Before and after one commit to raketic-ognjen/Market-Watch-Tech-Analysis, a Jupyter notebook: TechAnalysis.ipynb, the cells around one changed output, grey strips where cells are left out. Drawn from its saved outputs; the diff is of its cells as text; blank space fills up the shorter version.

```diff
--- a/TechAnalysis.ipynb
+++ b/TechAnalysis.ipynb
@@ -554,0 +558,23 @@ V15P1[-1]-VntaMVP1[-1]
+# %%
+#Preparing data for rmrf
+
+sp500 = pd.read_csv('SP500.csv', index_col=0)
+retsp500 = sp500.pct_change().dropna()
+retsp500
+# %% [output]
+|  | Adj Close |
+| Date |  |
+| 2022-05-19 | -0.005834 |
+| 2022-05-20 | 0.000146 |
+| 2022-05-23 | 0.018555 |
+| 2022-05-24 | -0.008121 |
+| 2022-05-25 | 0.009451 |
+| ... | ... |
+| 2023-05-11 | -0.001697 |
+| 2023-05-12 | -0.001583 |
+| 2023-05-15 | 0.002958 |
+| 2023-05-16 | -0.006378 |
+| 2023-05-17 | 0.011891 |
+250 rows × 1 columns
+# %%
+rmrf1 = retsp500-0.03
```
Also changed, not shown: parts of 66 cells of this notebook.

==

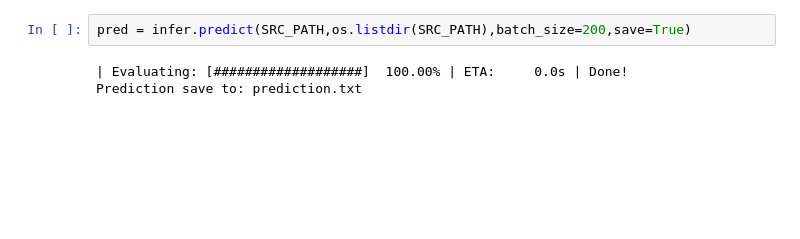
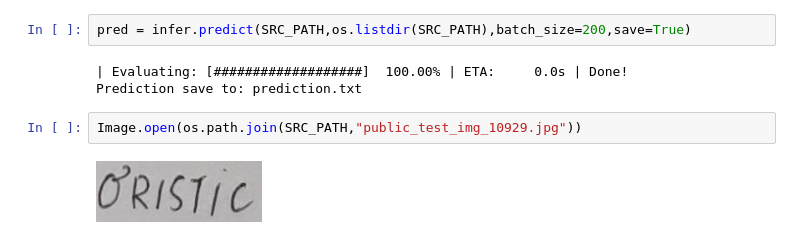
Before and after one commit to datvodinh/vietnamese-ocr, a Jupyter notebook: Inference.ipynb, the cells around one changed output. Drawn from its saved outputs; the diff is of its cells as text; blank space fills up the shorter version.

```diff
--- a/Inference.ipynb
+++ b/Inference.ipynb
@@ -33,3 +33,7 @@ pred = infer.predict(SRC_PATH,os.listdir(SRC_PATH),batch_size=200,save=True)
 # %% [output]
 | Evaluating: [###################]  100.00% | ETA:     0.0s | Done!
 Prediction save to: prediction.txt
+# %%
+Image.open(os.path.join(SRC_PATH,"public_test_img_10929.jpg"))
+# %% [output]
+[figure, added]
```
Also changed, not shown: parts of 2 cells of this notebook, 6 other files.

**What is required**
Every line of the data above that includes "Inference" should be listed.

**Solution to this exercise**
Before and after one commit to datvodinh/vietnamese-ocr, a Jupyter notebook: Inference.ipynb, the cells around one changed output. Drawn from its saved outputs; the diff is of its cells as text; blank space fills up the shorter version.
--- a/Inference.ipynb
+++ b/Inference.ipynb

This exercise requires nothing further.